JSP works with county commissioners, sheriffs and jail administrators to assess how best to address overcrowding in their jails. To do so, JSP provides holistic assessments of the drivers of a jail’s population and recommends effective, efficient ways to manage defendants and offenders both in and out of custody, with an eye toward increasing compliance with court-mandated requirements and reducing recidivism. As part of its assessments, JSP identifies which programs and practices have the highest proven likelihood of improving public safety.
In addition to collecting demographic data that identifies who is in jail and how long they stay, JSP gathers information that allows it to compare defendants and offenders across programs. By creating a snapshot of risk and needs, JSP is able to both determine the appropriateness of offender placement into various programs and identify gaps in service needs. This helps the jurisdiction determine how resources are being used and whether its practices align with practices that research indicates actually reduce recidivism and make the best use of limited and expensive resources.
In 2016, JSP worked with Boulder County (Colorado) Commissioners and Sheriff’s Department to develop a comprehensive assessment of the jail population that included demographic profiles and risk and needs snapshots that identified population drivers. The team also catalogued existing programs, observed delivery of services by community providers and assessed fidelity to evidence-based practices.
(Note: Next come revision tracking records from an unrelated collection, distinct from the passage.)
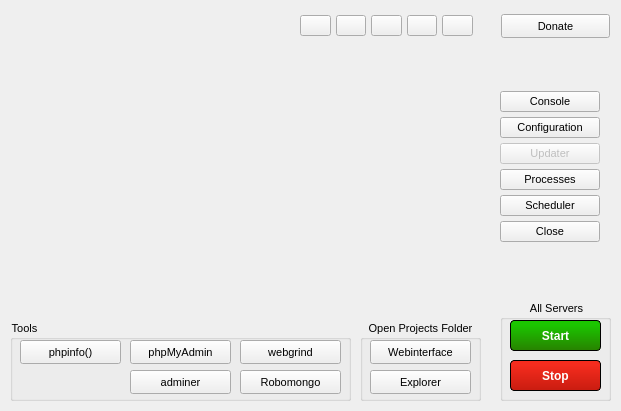
Qt form src/app/mainwindow.ui (WPN-XM/server-control-panel) before a commit.
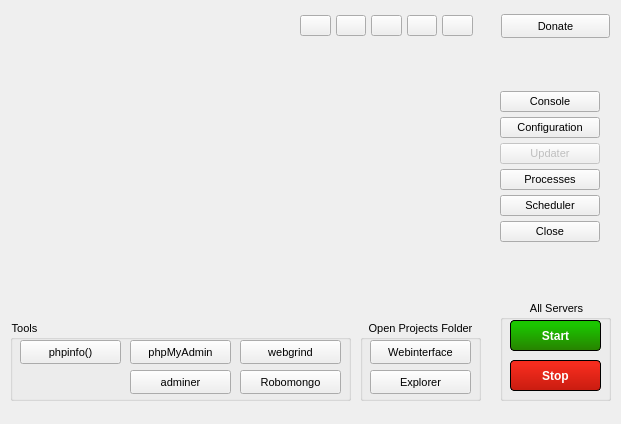
The same form after that commit. Icons and pictures are not drawn.

Commit message: added DebugConsole in form of a basic PlainTextEdit residing inside a DockWidget, issue https://github.com/WPN-XM/server-control-panel/issues/14

Diff of the .ui file:
```diff
--- a/src/app/mainwindow.ui
+++ b/src/app/mainwindow.ui
@@ -7,7 +7,7 @@
     <x>0</x>
     <y>0</y>
     <width>621</width>
-    <height>411</height>
+    <height>424</height>
    </rect>
   </property>
   <property name="sizePolicy">
```
The commit also changes 5 other files.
Armed with these data, JSP developed jail population projections and forecasted programming needs. Through a series of facilitated group discussions with stakeholders and individual interviews with key agency administrators, JSP then developed recommendations based on the jail population projection and the potential impact various policy changes could have on the population.
In 2017, JSP worked with Washtenaw County (Michigan) to assess the effectiveness of its programs and their ability to reduce recidivism.